All entries below are to be retyped in full, precisely as they appear.

(Extracted records)

◇ ◇ ◇

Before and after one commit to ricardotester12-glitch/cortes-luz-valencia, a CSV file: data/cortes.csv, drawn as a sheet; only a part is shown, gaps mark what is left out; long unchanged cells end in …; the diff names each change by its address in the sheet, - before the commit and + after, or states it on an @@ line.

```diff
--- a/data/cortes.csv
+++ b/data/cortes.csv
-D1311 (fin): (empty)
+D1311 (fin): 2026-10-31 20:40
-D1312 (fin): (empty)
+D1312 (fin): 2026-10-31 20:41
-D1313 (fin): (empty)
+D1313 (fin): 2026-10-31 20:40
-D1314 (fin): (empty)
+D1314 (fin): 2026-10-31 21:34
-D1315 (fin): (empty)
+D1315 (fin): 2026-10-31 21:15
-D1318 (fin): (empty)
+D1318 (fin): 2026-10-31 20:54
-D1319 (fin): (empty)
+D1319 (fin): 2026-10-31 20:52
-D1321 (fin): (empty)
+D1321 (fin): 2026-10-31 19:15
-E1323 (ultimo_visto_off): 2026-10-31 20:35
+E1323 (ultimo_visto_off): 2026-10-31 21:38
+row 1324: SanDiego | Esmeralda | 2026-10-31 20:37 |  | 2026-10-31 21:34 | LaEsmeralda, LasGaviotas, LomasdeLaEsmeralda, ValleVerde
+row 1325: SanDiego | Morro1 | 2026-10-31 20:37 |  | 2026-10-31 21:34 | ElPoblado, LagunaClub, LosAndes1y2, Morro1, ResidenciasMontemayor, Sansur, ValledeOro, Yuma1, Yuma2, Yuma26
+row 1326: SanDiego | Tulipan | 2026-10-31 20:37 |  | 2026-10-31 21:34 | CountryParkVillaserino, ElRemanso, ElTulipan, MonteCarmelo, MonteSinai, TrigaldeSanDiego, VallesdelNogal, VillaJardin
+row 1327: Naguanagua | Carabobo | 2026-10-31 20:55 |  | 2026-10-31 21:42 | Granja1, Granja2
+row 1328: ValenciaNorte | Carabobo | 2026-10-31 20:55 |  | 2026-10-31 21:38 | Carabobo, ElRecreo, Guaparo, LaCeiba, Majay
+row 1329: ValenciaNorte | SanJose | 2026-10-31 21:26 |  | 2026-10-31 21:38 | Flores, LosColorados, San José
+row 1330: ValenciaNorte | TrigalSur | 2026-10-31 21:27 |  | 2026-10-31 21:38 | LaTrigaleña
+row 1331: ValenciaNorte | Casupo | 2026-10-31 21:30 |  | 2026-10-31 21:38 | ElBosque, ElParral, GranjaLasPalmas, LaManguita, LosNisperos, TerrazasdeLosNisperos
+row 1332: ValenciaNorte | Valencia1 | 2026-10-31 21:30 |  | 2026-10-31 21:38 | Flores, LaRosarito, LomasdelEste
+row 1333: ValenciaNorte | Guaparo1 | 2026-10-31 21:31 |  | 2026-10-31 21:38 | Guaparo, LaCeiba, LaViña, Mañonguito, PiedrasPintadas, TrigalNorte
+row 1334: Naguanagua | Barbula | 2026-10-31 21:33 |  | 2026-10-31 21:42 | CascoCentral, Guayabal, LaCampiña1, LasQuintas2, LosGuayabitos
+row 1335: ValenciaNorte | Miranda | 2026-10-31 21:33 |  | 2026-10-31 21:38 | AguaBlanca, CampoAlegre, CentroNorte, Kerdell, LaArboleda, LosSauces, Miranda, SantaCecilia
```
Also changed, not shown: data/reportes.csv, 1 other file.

◇ ◇ ◇

Answer below:
Before and after one commit to ricardotester12-glitch/cortes-luz-valencia, a CSV file: data/cortes.csv, drawn as a sheet; only a part is shown, gaps mark what is left out; long unchanged cells end in …; the diff names each change by its address in the sheet, - before the commit and + after, or states it on an @@ line.

```diff
--- a/data/cortes.csv
+++ b/data/cortes.csv
-D1311 (fin): (empty)
+D1311 (fin): 2026-10-31 20:40
-D1312 (fin): (empty)
+D1312 (fin): 2026-10-31 20:41
-D1313 (fin): (empty)
+D1313 (fin): 2026-10-31 20:40
-D1314 (fin): (empty)
+D1314 (fin): 2026-10-31 21:34
-D1315 (fin): (empty)
+D1315 (fin): 2026-10-31 21:15
-D1318 (fin): (empty)
+D1318 (fin): 2026-10-31 20:54
-D1319 (fin): (empty)
+D1319 (fin): 2026-10-31 20:52
-D1321 (fin): (empty)
+D1321 (fin): 2026-10-31 19:15
-E1323 (ultimo_visto_off): 2026-10-31 20:35
+E1323 (ultimo_visto_off): 2026-10-31 21:38
+row 1324: SanDiego | Esmeralda | 2026-10-31 20:37 |  | 2026-10-31 21:34 | LaEsmeralda, LasGaviotas, LomasdeLaEsmeralda, ValleVerde
+row 1325: SanDiego | Morro1 | 2026-10-31 20:37 |  | 2026-10-31 21:34 | ElPoblado, LagunaClub, LosAndes1y2, Morro1, ResidenciasMontemayor, Sansur, ValledeOro, Yuma1, Yuma2, Yuma26
+row 1326: SanDiego | Tulipan | 2026-10-31 20:37 |  | 2026-10-31 21:34 | CountryParkVillaserino, ElRemanso, ElTulipan, MonteCarmelo, MonteSinai, TrigaldeSanDiego, VallesdelNogal, VillaJardin
+row 1327: Naguanagua | Carabobo | 2026-10-31 20:55 |  | 2026-10-31 21:42 | Granja1, Granja2
+row 1328: ValenciaNorte | Carabobo | 2026-10-31 20:55 |  | 2026-10-31 21:38 | Carabobo, ElRecreo, Guaparo, LaCeiba, Majay
+row 1329: ValenciaNorte | SanJose | 2026-10-31 21:26 |  | 2026-10-31 21:38 | Flores, LosColorados, San José
+row 1330: ValenciaNorte | TrigalSur | 2026-10-31 21:27 |  | 2026-10-31 21:38 | LaTrigaleña
+row 1331: ValenciaNorte | Casupo | 2026-10-31 21:30 |  | 2026-10-31 21:38 | ElBosque, ElParral, GranjaLasPalmas, LaManguita, LosNisperos, TerrazasdeLosNisperos
+row 1332: ValenciaNorte | Valencia1 | 2026-10-31 21:30 |  | 2026-10-31 21:38 | Flores, LaRosarito, LomasdelEste
+row 1333: ValenciaNorte | Guaparo1 | 2026-10-31 21:31 |  | 2026-10-31 21:38 | Guaparo, LaCeiba, LaViña, Mañonguito, PiedrasPintadas, TrigalNorte
+row 1334: Naguanagua | Barbula | 2026-10-31 21:33 |  | 2026-10-31 21:42 | CascoCentral, Guayabal, LaCampiña1, LasQuintas2, LosGuayabitos
+row 1335: ValenciaNorte | Miranda | 2026-10-31 21:33 |  | 2026-10-31 21:38 | AguaBlanca, CampoAlegre, CentroNorte, Kerdell, LaArboleda, LosSauces, Miranda, SantaCecilia
```
Also changed, not shown: data/reportes.csv, 1 other file.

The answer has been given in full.